[PROVIDED MATERIAL — start]

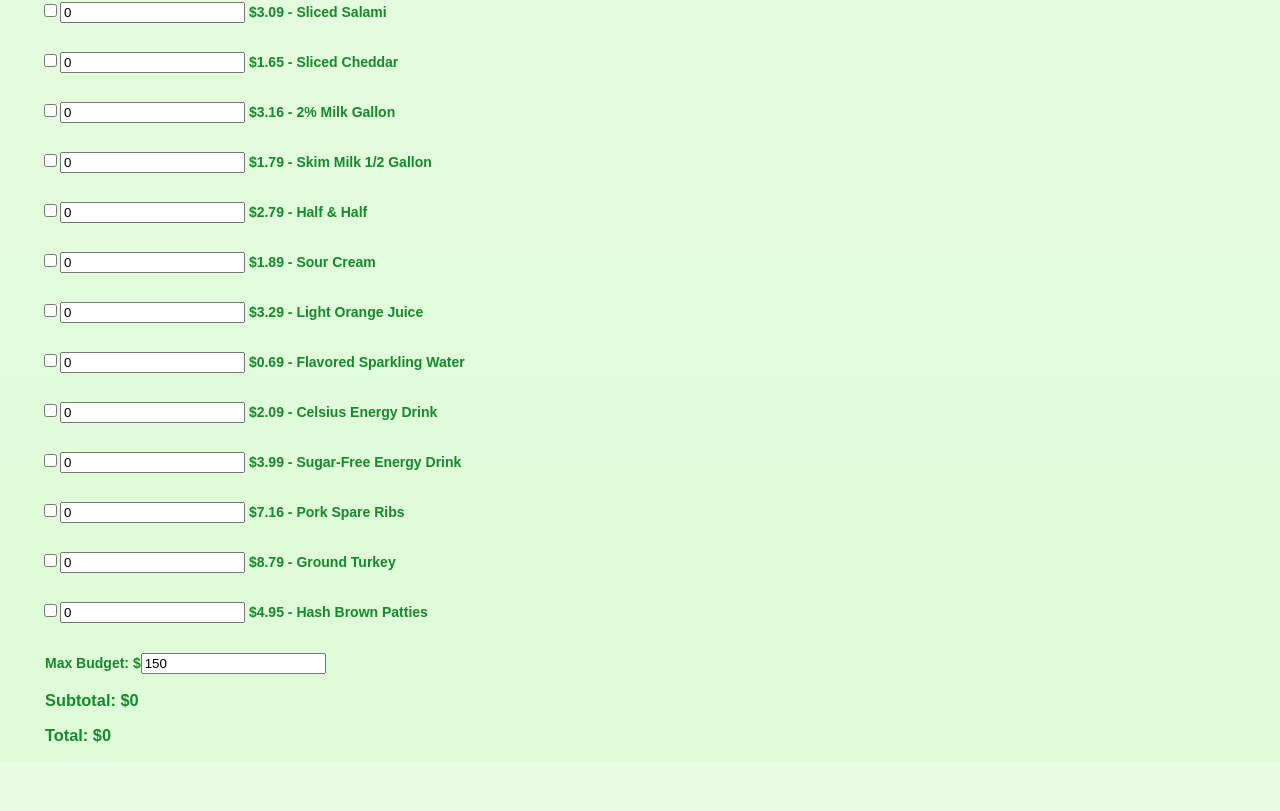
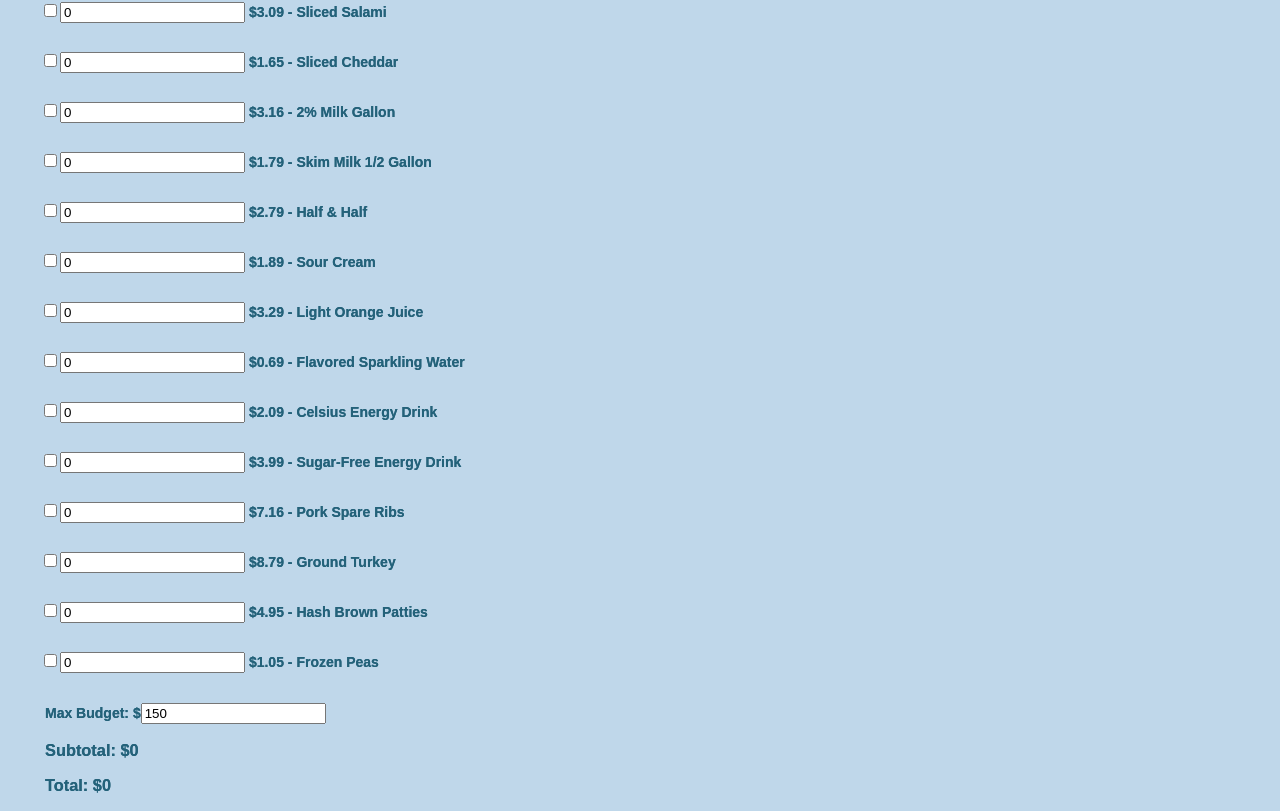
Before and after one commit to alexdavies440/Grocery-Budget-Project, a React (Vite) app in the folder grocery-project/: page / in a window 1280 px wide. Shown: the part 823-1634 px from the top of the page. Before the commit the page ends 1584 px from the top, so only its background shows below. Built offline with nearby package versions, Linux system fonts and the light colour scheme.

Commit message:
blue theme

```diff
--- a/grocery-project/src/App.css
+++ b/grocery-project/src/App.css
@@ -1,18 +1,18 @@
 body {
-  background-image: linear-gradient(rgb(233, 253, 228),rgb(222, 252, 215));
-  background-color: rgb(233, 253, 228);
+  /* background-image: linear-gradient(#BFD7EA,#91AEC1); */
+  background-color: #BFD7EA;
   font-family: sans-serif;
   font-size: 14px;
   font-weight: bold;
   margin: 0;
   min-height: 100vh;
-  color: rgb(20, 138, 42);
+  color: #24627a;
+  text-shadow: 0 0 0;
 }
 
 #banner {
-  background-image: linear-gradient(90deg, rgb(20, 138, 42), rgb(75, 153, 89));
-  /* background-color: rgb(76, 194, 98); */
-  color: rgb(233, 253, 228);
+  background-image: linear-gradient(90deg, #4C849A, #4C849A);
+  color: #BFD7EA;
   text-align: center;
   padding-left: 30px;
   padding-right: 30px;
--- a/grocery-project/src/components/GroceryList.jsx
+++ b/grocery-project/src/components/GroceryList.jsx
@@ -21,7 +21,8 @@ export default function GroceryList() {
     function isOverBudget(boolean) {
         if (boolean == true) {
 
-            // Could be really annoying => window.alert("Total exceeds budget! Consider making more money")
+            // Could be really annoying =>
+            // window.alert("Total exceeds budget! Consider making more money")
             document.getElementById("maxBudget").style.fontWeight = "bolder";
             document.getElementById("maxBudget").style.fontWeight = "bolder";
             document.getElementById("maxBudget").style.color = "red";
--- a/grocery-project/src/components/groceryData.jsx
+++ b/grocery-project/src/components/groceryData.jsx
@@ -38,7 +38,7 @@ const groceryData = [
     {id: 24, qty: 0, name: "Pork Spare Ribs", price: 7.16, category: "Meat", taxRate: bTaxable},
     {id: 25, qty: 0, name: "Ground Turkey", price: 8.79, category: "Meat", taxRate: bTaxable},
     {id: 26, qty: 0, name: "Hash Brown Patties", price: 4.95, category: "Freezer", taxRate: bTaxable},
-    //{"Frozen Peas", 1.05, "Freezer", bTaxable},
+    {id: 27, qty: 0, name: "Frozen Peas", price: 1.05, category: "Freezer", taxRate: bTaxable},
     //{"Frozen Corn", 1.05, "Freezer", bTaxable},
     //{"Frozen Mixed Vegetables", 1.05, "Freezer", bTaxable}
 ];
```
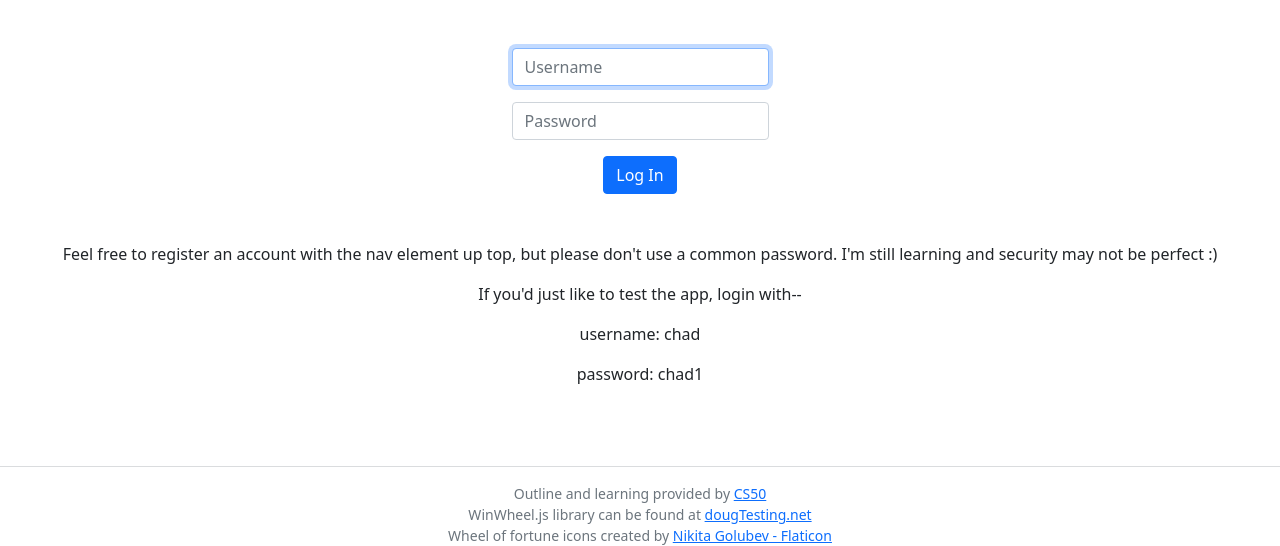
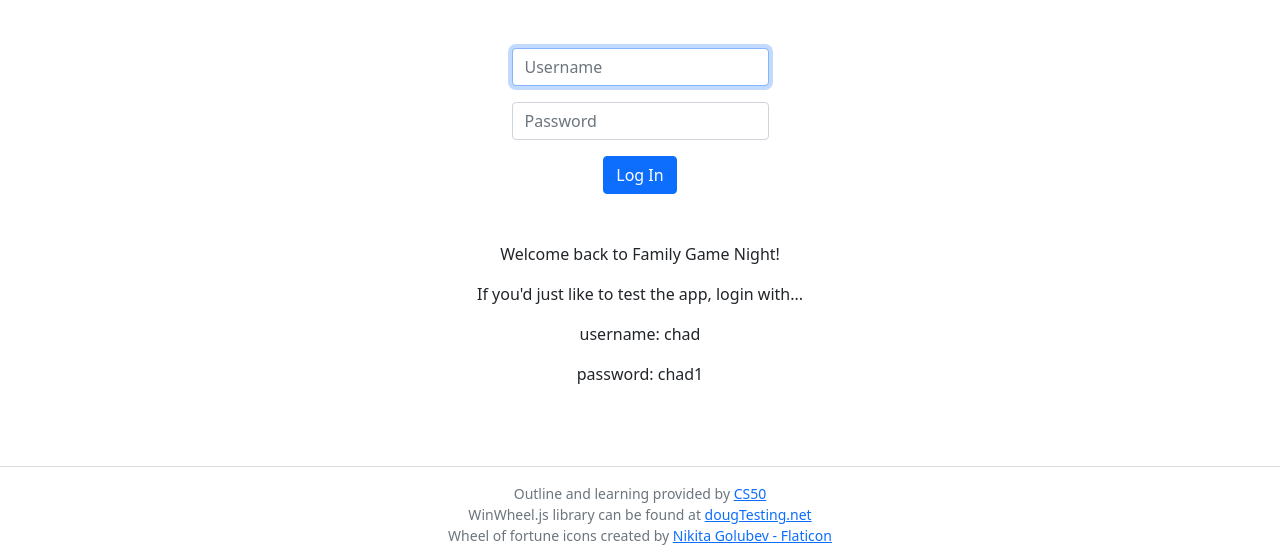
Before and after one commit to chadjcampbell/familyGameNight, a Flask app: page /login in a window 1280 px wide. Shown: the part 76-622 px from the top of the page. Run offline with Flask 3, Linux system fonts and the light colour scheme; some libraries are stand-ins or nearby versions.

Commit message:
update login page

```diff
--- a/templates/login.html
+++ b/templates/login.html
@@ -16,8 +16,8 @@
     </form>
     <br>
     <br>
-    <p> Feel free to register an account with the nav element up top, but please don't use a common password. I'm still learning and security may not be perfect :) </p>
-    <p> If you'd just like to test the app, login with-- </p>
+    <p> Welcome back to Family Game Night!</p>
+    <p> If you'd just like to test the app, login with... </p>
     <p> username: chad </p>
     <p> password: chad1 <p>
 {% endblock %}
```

[PROVIDED MATERIAL — finish]

WHAT YOU NEED TO DO: Within the material above, show every line that includes "making".

TASK OUTPUT:
-            // Could be really annoying => window.alert("Total exceeds budget! Consider making more money")
+            // window.alert("Total exceeds budget! Consider making more money")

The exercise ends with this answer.